Indian Investments and Corresponding Reporting Requirements - Indian Expats Beware!

Sep 22, 2017

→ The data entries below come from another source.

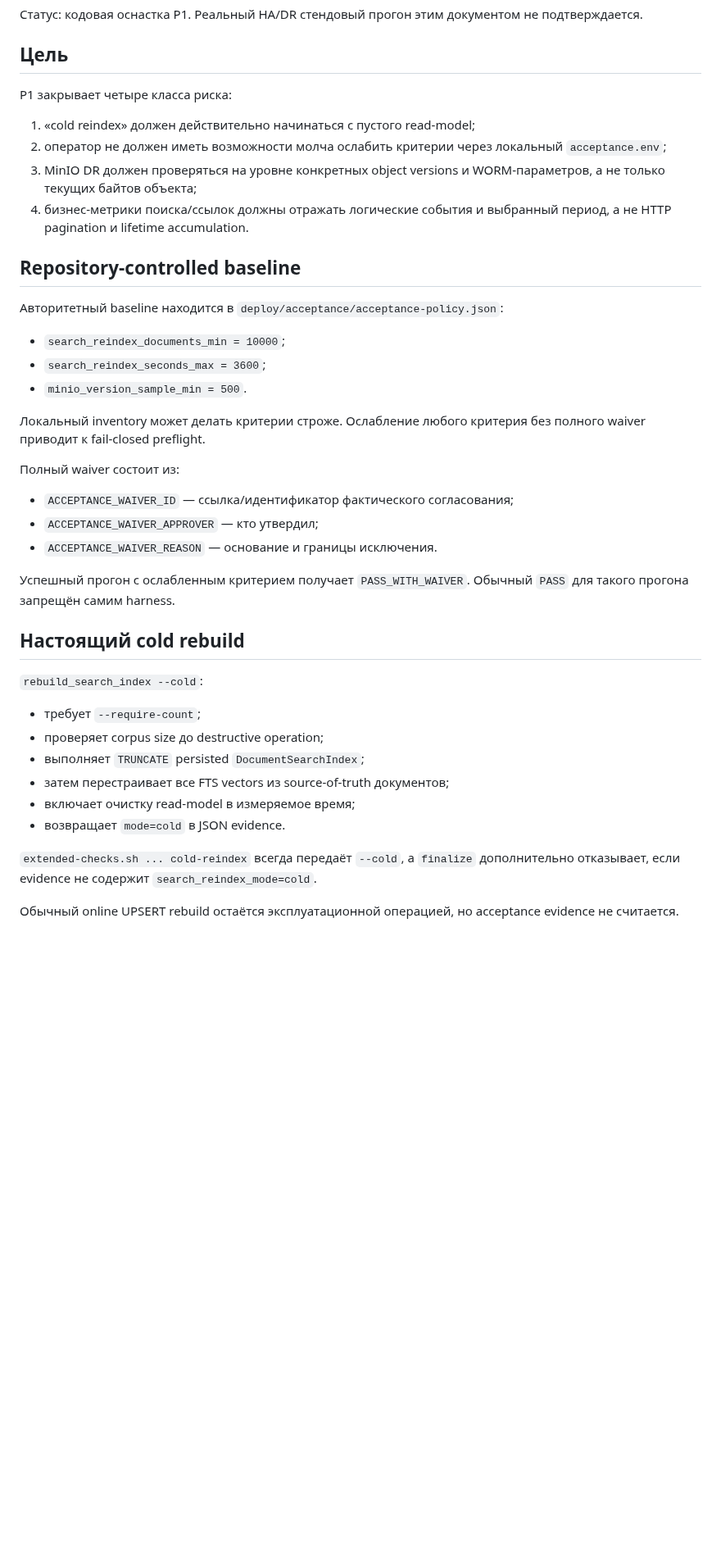
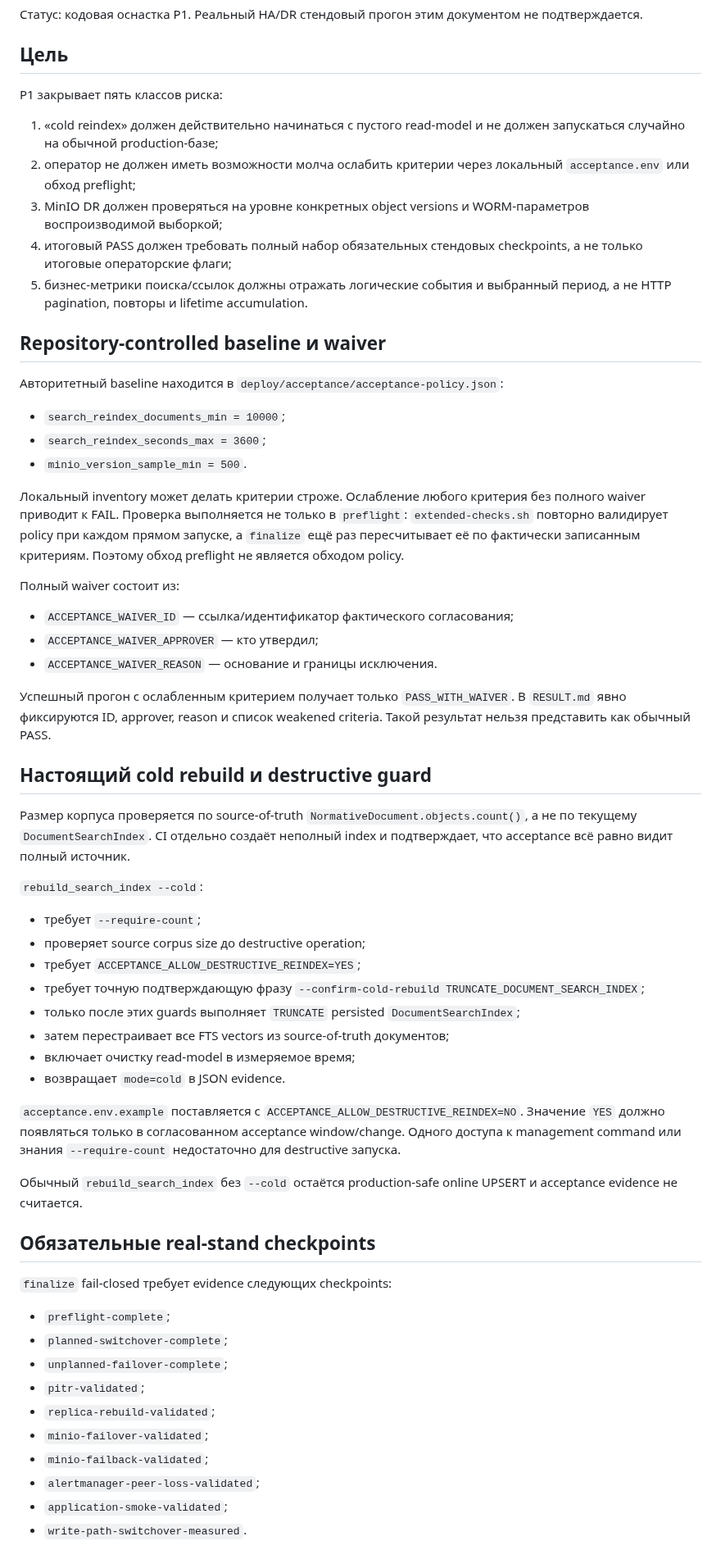
Before and after one commit to avers2604/Gup-2, a Markdown page: docs/STAGE4_P1_ACCEPTANCE_HARDENING.md, the part around one of its changes. Shown at 82% size. Rendered like a GitHub page; blank space fills up the shorter version.

```diff
--- a/docs/STAGE4_P1_ACCEPTANCE_HARDENING.md
+++ b/docs/STAGE4_P1_ACCEPTANCE_HARDENING.md
@@ -4,14 +4,15 @@
 
 ## Цель
 
-P1 закрывает четыре класса риска:
+P1 закрывает пять классов риска:
 
-1. «cold reindex» должен действительно начинаться с пустого read-model;
-2. оператор не должен иметь возможности молча ослабить критерии через локальный `acceptance.env`;
-3. MinIO DR должен проверяться на уровне конкретных object versions и WORM-параметров, а не только текущих байтов объекта;
-4. бизнес-метрики поиска/ссылок должны отражать логические события и выбранный период, а не HTTP pagination и lifetime accumulation.
+1. «cold reindex» должен действительно начинаться с пустого read-model и не должен запускаться случайно на обычной production-базе;
+2. оператор не должен иметь возможности молча ослабить критерии через локальный `acceptance.env` или обход preflight;
+3. MinIO DR должен проверяться на уровне конкретных object versions и WORM-параметров воспроизводимой выборкой;
+4. итоговый PASS должен требовать полный набор обязательных стендовых checkpoints, а не только итоговые операторские флаги;
+5. бизнес-метрики поиска/ссылок должны отражать логические события и выбранный период, а не HTTP pagination, повторы и lifetime accumulation.
 
-## Repository-controlled baseline
+## Repository-controlled baseline и waiver
 
 Авторитетный baseline находится в `deploy/acceptance/acceptance-policy.json`:
 
@@ -19,7 +20,7 @@ P1 закрывает четыре класса риска:
 - `search_reindex_seconds_max = 3600`;
 - `minio_version_sample_min = 500`.
 
-Локальный inventory может делать критерии строже. Ослабление любого критерия без полного waiver приводит к fail-closed preflight.
+Локальный inventory может делать критерии строже. Ослабление любого критерия без полного waiver приводит к FAIL. Проверка выполняется не только в `preflight`: `extended-checks.sh` повторно валидирует policy при каждом прямом запуске, а `finalize` ещё раз пересчитывает её по фактически записанным критериям. Поэтому обход preflight не является обходом policy.
 
 Полный waiver состоит из:
 
@@ -27,19 +28,39 @@ P1 закрывает четыре класса риска:
 - `ACCEPTANCE_WAIVER_APPROVER` — кто утвердил;
 - `ACCEPTANCE_WAIVER_REASON` — основание и границы исключения.
 
-Успешный прогон с ослабленным критерием получает `PASS_WITH_WAIVER`. Обычный `PASS` для такого прогона запрещён самим harness.
+Успешный прогон с ослабленным критерием получает только `PASS_WITH_WAIVER`. В `RESULT.md` явно фиксируются ID, approver, reason и список weakened criteria. Такой результат нельзя представить как обычный PASS.
 
-## Настоящий cold rebuild
+## Настоящий cold rebuild и destructive guard
+
+Размер корпуса проверяется по source-of-truth `NormativeDocument.objects.count()`, а не по текущему `DocumentSearchIndex`. CI отдельно создаёт неполный index и подтверждает, что acceptance всё равно видит полный источник.
 
 `rebuild_search_index --cold`:
 
 - требует `--require-count`;
-- проверяет corpus size до destructive operation;
-- выполняет `TRUNCATE` persisted `DocumentSearchIndex`;
+- проверяет source corpus size до destructive operation;
+- требует `ACCEPTANCE_ALLOW_DESTRUCTIVE_REINDEX=YES`;
+- требует точную подтверждающую фразу `--confirm-cold-rebuild TRUNCATE_DOCUMENT_SEARCH_INDEX`;
+- только после этих guards выполняет `TRUNCATE` persisted `DocumentSearchIndex`;
 - затем перестраивает все FTS vectors из source-of-truth документов;
 - включает очистку read-model в измеряемое время;
 - возвращает `mode=cold` в JSON evidence.
 
-`extended-checks.sh ... cold-reindex` всегда передаёт `--cold`, а `finalize` дополнительно отказывает, если evidence не содержит `search_reindex_mode=cold`.
+`acceptance.env.example` поставляется с `ACCEPTANCE_ALLOW_DESTRUCTIVE_REINDEX=NO`. Значение `YES` должно появляться только в согласованном acceptance window/change. Одного доступа к management command или знания `--require-count` недостаточно для destructive запуска.
 
-Обычный online UPSERT rebuild остаётся эксплуатационной операцией, но acceptance evidence не считается.
+Обычный `rebuild_search_index` без `--cold` остаётся production-safe online UPSERT и acceptance evidence не считается.
+
+## Обязательные real-stand checkpoints
+
+`finalize` fail-closed требует evidence следующих checkpoints:
+
+- `preflight-complete`;
+- `planned-switchover-complete`;
+- `unplanned-failover-complete`;
+- `pitr-validated`;
+- `replica-rebuild-validated`;
+- `minio-failover-validated`;
+- `minio-failback-validated`;
+- `alertmanager-peer-loss-validated`;
+- `application-smoke-validated`;
+- `write-path-switchover-measured`.
+
```
Also changed, not shown: other parts of docs/STAGE4_P1_ACCEPTANCE_HARDENING.md (+52 -25 lines).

Indian expats living and/or working in the U.S., this blog post is for you! In this post, the FBAR Wiz will provide an overview of some of the most common Indian investments and explain their associated reporting requirements, if applicable. For starters, those owning 'fixed deposit' or savings accounts in India usually have an NRE or NRO account which is available for non-residents of India. Fixed deposit accounts are similar to CDs in the United States. These accounts can be held at any number of Indian banks such as ICICI Bank, Bank of Baroda, HSBC Bank, Punjab National Bank, and State Bank of India. It is a common myth that, because the account holder will not receive the interest income until maturity, that it is not reported on the holder's U.S. tax return. This is false! The truth of the matter is that any interest accrued in such accounts (even if they are not yet distributed) are taxable by the IRS. Life Insurance Term life insurance plans are not reported on the FBAR or the U.S. tax return. However, if the plan has a cash value, such as a Unit Linked Insurance Plan, there may well be taxable income. The common myth here is that life insurance is not taxable until the policy has been surrendered. This is false! A Unit Linked Insurance Plan is an investment portfolio. Thus, any interest, bonuses, or dividends, including reinvestments, are fully taxable. In addition, you may have a passive foreign investment company ("PFIC") filing requirement since this is a securities-based investment. Demat Accounts A dematerialized account ("demat") are shares and securities held electronically. These typically consist of paper stocks that have been dematerialized into electronic form. It is important to note that a demat account is considered a financial account and must be reported on the FBAR form. Public Provident Funds ("PPF") and Employee Provident Funds ("EPF") A public provident fund is a long term investment option that is backed by the Government of India. A PPF is a public pension system that is similar to the U.S. Social Security system. The U.S. does not recognize PPFs as tax-free investments. Thus, PPF earnings are reported each year on the U.S. tax return as they accrue. Those with investments in PPFs are required to report all interest dividends and capital gains, even if they are "reinvestments," and regardless of whether the account has matured or not. Furthermore, the account holder may have a PFIC requirement. An EPF is similar to a PPF, but it is more like a 401(k) or IRA in the United States. An EPF is a fund to which both a salaried employee and employer may contribute a portion (12%) of the salary as a tax-deferred investment - tax-deferred in India, that is. The only types of employee pensions that can grow tax-free are those that are recognized under Section 401(k) of the Internal Revenue Code. Any income earned in an EPF is reported on the U.S. tax return, regardless of whether there has been a withdrawal. Penalties Penalties for failing to report foreign income or any one of the foreign informational reporting forms such as the FBAR (FinCen Form 114), Form 8938, Form 8621, Form 5471, or Form 3520. FBAR: $10k penalty for each non-willful violation each year. The greater of $100k or 50% of the account's highest balance for willful violations. 31 U.S.C. § 5321. Form 8938: $10k penalty for each violation per year. The maximum additional penalty for a continuing failure to file Form 8938 is $50k. IRC § 6038D(d). Form 3520: 5% of the amount of such foreign gift or bequest for each month for which the failure continues after the due date of the reporting U.S. person's income tax return - not to exceed 25% of such amount in the aggregate. IRC § 6677(a). On a related note, check out this blog post covering some helpful FBAR tips for Indian expats living and/or working in the U.S. Check and see if you have an obligation to report foreign assets and/or foreign accounts to the IRS by using the free FBAR Wiz app.